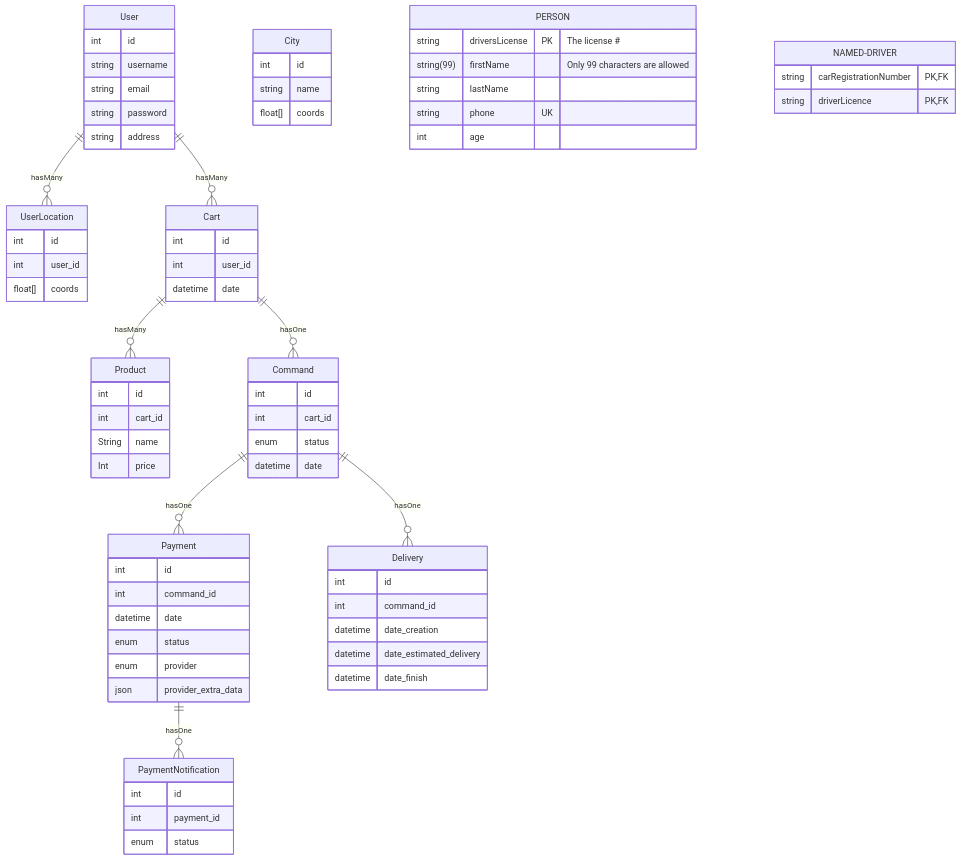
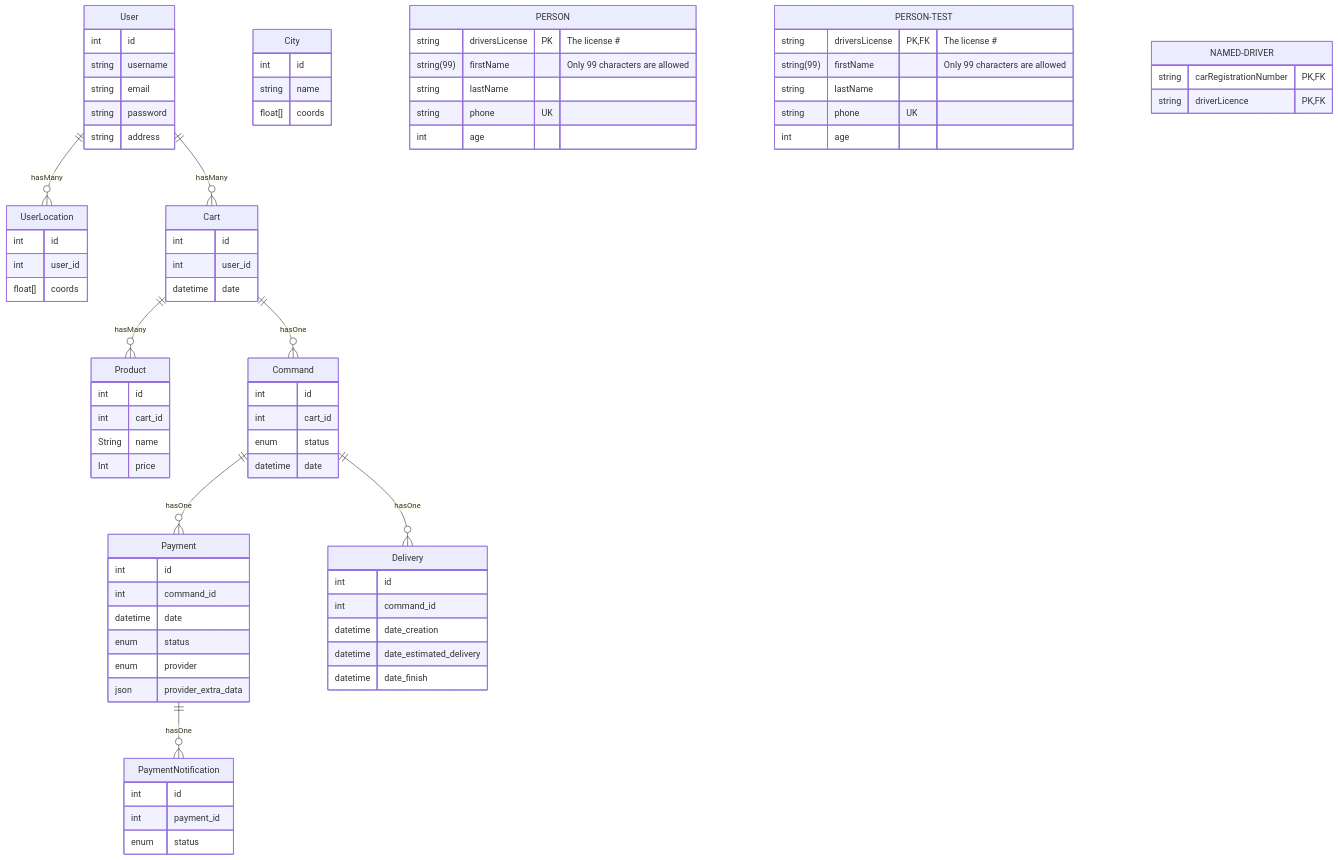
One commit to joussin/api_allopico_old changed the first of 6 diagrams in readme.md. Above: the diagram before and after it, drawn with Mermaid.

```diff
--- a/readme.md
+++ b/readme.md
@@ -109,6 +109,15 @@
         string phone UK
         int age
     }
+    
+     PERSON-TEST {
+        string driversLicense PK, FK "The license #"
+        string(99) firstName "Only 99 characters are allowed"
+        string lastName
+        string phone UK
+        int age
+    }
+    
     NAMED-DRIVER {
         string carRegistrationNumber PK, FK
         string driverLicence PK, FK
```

-------

■ TASK REQUIREMENTS ■
Report the number of lines in the material above that include the string "readme". Nothing else belongs in the answer.

■ EXERCISE RESPONSE ■
3